But the DOL measure is undergoing a review at the direction of President Donald J. Trump that could result in its modification or repeal. Opponents assert that it is too complex and costly and encroaches on the SEC's regulatory turf.
SEC Criticized For Rekindling Fiduciary Fight
Financial Advisor; June 2, 2017
The SEC is once again wading into the long-running fiduciary standard debate.
And already, the agency is getting criticism.
On Thursday, SEC chairman Jay Clayton asked for public comment about how the SEC might coordinate with the DOL on its fiduciary rule.
Clayton’s request “looks like a ploy to give the DOL an excuse for indefinitely delaying the January 2018 implementation date while the two agencies work on a watered-down, best-interest standard,” said Barbara Roper, director of investor protection for the Consumer Federation of America.
The statement from the SEC chairman rehashes the same questions the agency has been studying for more than a decade, Roper said, which shows that the SEC is not really moving forward with a “serious response” to the DOL.
SEC Fiduciary Rule Cannot Replace DOL’s: Financial Planning Coalition
ThinkAdvisor; June 2, 2017
Financial planning groups said Friday that any fiduciary rule considered by the Securities and Exchange Commission “cannot be considered a replacement” to the Department of Labor’s fiduciary rule.
The Financial Planning Coalition — comprising the Certified Financial Planner Board of Standards, the Financial Planning Association and the National Association of Personal Financial Advisors — said in a Friday statement that while the coalition is “pleased that the SEC is open to extending the fiduciary standard to broker-dealers who offer personalized investment advice,” and “are especially encouraged by SEC Chairman Jay Clayton’s particular interest,” any work done by the SEC “should not stymie or undercut” Labor’s fiduciary rule.

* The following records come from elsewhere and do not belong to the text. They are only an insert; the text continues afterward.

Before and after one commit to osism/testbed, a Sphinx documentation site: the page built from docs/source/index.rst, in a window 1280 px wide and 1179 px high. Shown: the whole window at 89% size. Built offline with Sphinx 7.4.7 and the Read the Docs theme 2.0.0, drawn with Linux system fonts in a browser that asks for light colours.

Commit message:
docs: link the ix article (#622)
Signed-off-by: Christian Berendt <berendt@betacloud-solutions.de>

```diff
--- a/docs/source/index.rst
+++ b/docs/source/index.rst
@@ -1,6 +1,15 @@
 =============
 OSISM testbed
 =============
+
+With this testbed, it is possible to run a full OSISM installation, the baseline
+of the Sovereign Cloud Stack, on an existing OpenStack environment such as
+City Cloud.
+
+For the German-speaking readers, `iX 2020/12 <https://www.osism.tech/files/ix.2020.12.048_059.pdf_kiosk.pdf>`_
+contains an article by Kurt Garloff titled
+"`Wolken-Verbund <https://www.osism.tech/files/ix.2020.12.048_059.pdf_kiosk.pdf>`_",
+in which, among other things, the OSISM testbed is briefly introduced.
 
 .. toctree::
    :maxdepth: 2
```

...A rule considered by the SEC “cannot be considered as a replacement of the DOL’s fiduciary rule, which serves as an enforceable standard for advisors to put the interests of Americans who are saving for retirement ahead of their own,” the Coalition stated. "The DOL rule and any proposed SEC rule would fall under different statutes and serve different purposes."
What plan sponsors need to know now about the fiduciary rule
BenefitsPro.com; June 2, 2017
The June 9 implementation date of the fiduciary rule’s impartial conduct standards will require advisors to 401(k) plans with less than $50 million in assets to act in their clients’ best interests.
Although much of the rule’s impact will be borne by advisors and plan record keepers, the expanded definition of a fiduciary will affect plan sponsors, who have been held as fiduciaries since the Employee Retirement Income Security Act was passed more than 40 years ago.
Exactly how the impartial conduct standards requirement will impact employers is subject to debate, and in the view of some, has left the employer community in an uncomfortable state of limbo.